[PROBLEM STATEMENT]:
Within the records below, how many lines hold the word "class"? Only the number should be returned.

[EXTRACTED MATERIAL]:
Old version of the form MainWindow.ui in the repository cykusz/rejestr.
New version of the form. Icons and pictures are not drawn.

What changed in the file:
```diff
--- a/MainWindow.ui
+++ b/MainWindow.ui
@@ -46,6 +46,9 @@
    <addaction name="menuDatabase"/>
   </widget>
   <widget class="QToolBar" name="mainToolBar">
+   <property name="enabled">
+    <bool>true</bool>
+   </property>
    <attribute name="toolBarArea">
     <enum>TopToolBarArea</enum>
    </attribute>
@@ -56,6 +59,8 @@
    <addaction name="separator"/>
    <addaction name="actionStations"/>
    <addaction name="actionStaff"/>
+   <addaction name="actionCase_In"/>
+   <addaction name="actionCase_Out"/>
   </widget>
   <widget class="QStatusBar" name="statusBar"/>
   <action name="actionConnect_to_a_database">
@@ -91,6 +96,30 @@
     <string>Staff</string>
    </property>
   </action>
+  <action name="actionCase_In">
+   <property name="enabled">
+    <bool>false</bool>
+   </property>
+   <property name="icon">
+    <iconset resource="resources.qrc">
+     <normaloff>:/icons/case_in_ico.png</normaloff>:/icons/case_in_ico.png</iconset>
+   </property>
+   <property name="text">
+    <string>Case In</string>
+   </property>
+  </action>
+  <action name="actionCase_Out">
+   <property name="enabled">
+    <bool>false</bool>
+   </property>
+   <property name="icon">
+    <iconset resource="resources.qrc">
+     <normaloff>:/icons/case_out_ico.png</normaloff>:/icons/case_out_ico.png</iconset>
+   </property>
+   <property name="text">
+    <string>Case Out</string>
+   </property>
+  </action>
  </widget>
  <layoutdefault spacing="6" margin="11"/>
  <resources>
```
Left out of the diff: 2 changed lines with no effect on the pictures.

---

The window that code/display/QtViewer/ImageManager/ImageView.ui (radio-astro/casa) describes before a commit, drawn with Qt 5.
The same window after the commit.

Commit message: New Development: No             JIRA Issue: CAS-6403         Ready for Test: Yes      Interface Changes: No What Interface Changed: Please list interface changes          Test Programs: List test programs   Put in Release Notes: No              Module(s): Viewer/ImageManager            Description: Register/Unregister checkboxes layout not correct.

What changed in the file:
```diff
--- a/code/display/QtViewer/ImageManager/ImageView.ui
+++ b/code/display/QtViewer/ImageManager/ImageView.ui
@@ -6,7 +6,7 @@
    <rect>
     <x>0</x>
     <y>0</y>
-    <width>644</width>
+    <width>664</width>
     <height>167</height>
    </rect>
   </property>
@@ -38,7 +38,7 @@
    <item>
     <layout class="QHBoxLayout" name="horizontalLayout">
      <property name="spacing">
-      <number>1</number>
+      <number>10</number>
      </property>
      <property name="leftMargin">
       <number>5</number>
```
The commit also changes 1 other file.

[WRITTEN RESPONSE]:
3